▶ **What to work on**:
All lines in the material below that hold "step" should be found and copied.
[The records — start]
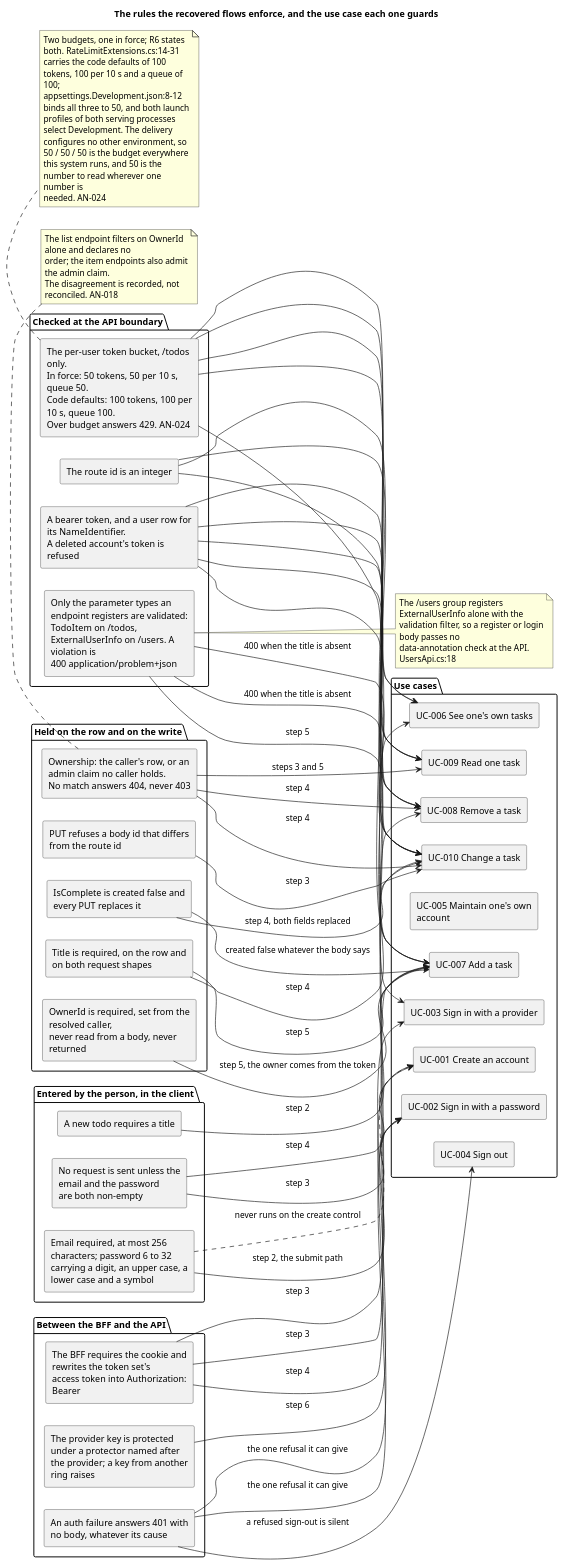
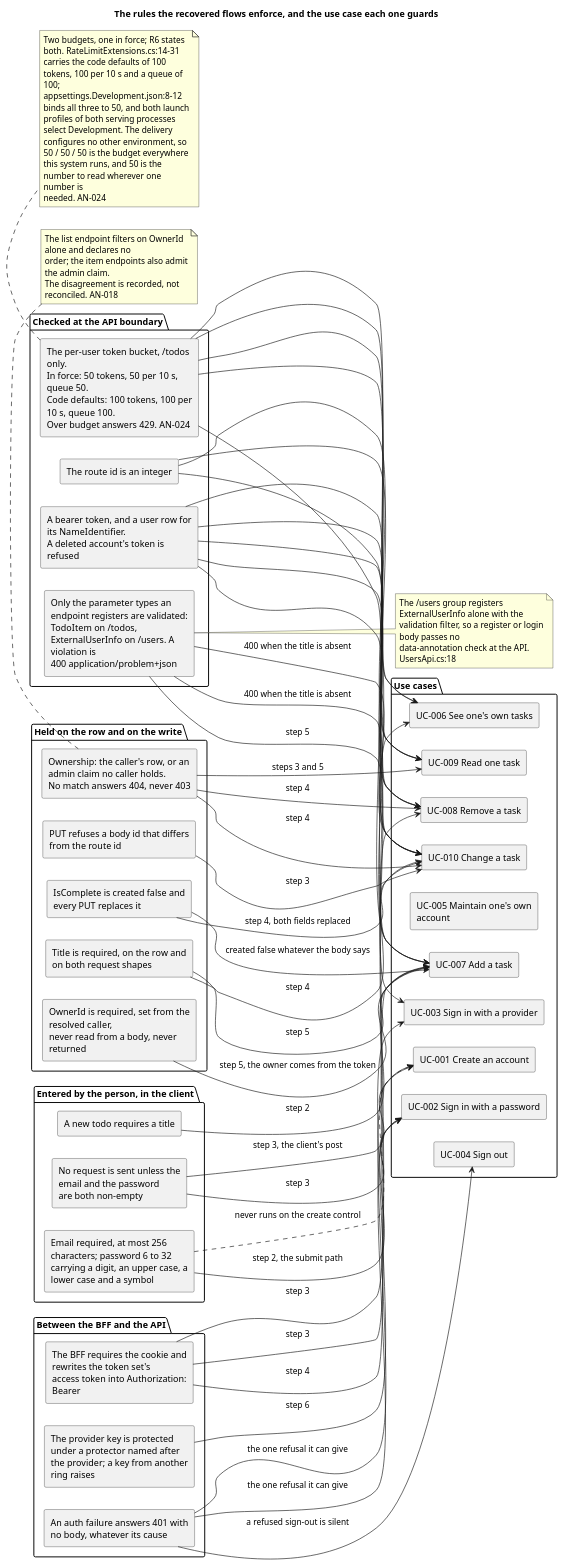
One commit to banense-test/TodoApp changed the third of 3 diagrams in docs/artifacts/requirements/use-case-model.md. Above: the diagram before and after it, drawn with PlantUML. The commit also changed other lines of this file, not shown here.

```diff
--- a/docs/artifacts/requirements/use-case-model.md
+++ b/docs/artifacts/requirements/use-case-model.md
@@ -274,7 +274,7 @@
 
 R1 --> U2 : step 2, the submit path
 R1 ..> U1 : never runs on the create control
-R2 --> U1 : step 4
+R2 --> U1 : step 3, the client's post
 R2 --> U2 : step 3
 R3 --> U7 : step 2
 R4 --> U3 : step 5
```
[The records — finish]
▶ **Answer for the task**:
 R1 --> U2 : step 2, the submit path
-R2 --> U1 : step 4
+R2 --> U1 : step 3, the client's post
 R2 --> U2 : step 3
 R3 --> U7 : step 2
 R4 --> U3 : step 5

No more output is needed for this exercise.